Exercise description
In your copy, include no images and return each entry exactly as written.

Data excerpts
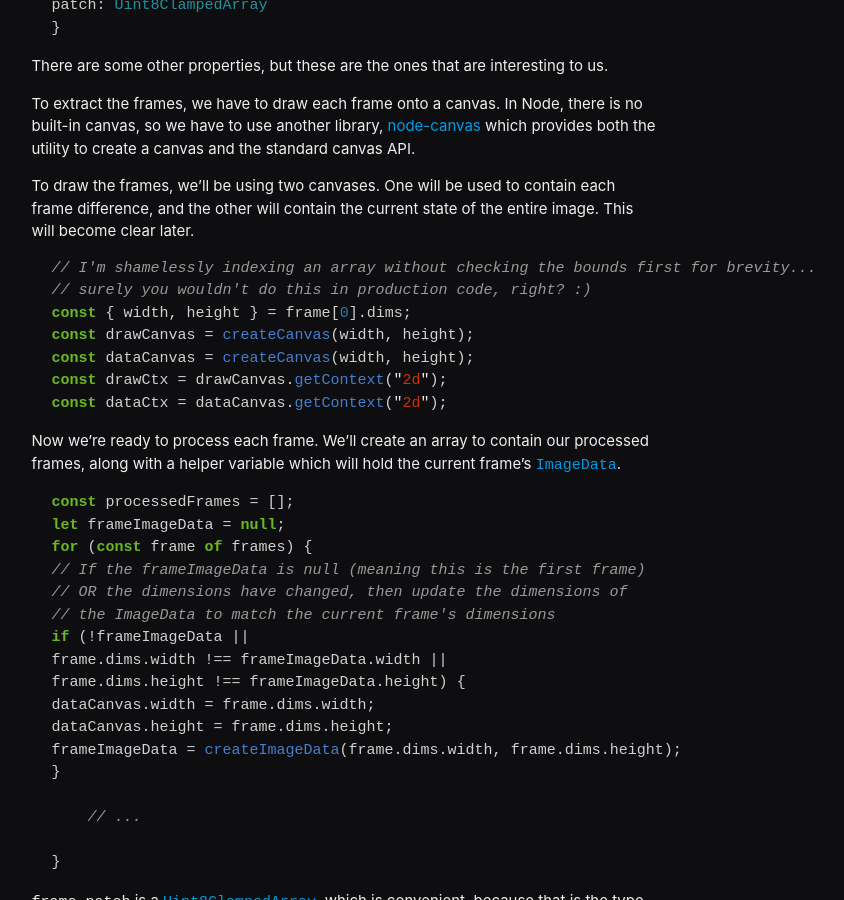
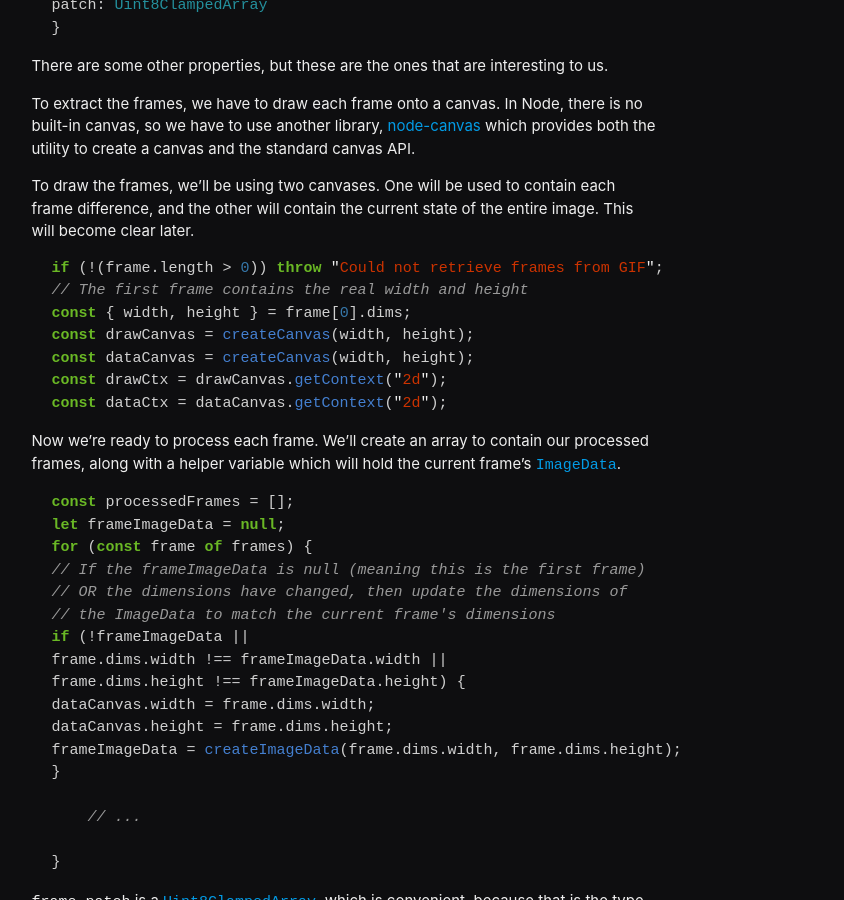
Before and after one commit to jprochazk/jprochazk.github.io, a Jekyll site: the page built from _posts/2020-07-27-gif-woes.md, in a window 1280 px wide and 900 px high, scrolled down 2387 px. Shown: the whole window, without its empty margins (295-1139 px from the left). Built offline with Jekyll 4.4.1, drawn with Linux system fonts in a browser that asks for light colours.

Commit message:
update post

```diff
--- a/_posts/2020-07-27-gif-woes.md
+++ b/_posts/2020-07-27-gif-woes.md
@@ -76,8 +76,8 @@ To extract the frames, we have to draw each frame onto a canvas. In Node, there
 To draw the frames, we'll be using two canvases. One will be used to contain each frame difference, and the other will contain the current state of the entire image. This will become clear later.
 
 {% highlight js %}
-// I'm shamelessly indexing an array without checking the bounds first for brevity...
-// surely you wouldn't do this in production code, right? :)
+if (!(frame.length > 0)) throw "Could not retrieve frames from GIF";
+// The first frame contains the real width and height
 const { width, height } = frame[0].dims;
 const drawCanvas = createCanvas(width, height);
 const dataCanvas = createCanvas(width, height);
```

Task result
Before and after one commit to jprochazk/jprochazk.github.io, a Jekyll site: the page built from _posts/2020-07-27-gif-woes.md, in a window 1280 px wide and 900 px high, scrolled down 2387 px. Shown: the whole window, without its empty margins (295-1139 px from the left). Built offline with Jekyll 4.4.1, drawn with Linux system fonts in a browser that asks for light colours.

Commit message:
update post

```diff
--- a/_posts/2020-07-27-gif-woes.md
+++ b/_posts/2020-07-27-gif-woes.md
@@ -76,8 +76,8 @@ To extract the frames, we have to draw each frame onto a canvas. In Node, there
 To draw the frames, we'll be using two canvases. One will be used to contain each frame difference, and the other will contain the current state of the entire image. This will become clear later.
 
 {% highlight js %}
-// I'm shamelessly indexing an array without checking the bounds first for brevity...
-// surely you wouldn't do this in production code, right? :)
+if (!(frame.length > 0)) throw "Could not retrieve frames from GIF";
+// The first frame contains the real width and height
 const { width, height } = frame[0].dims;
 const drawCanvas = createCanvas(width, height);
 const dataCanvas = createCanvas(width, height);
```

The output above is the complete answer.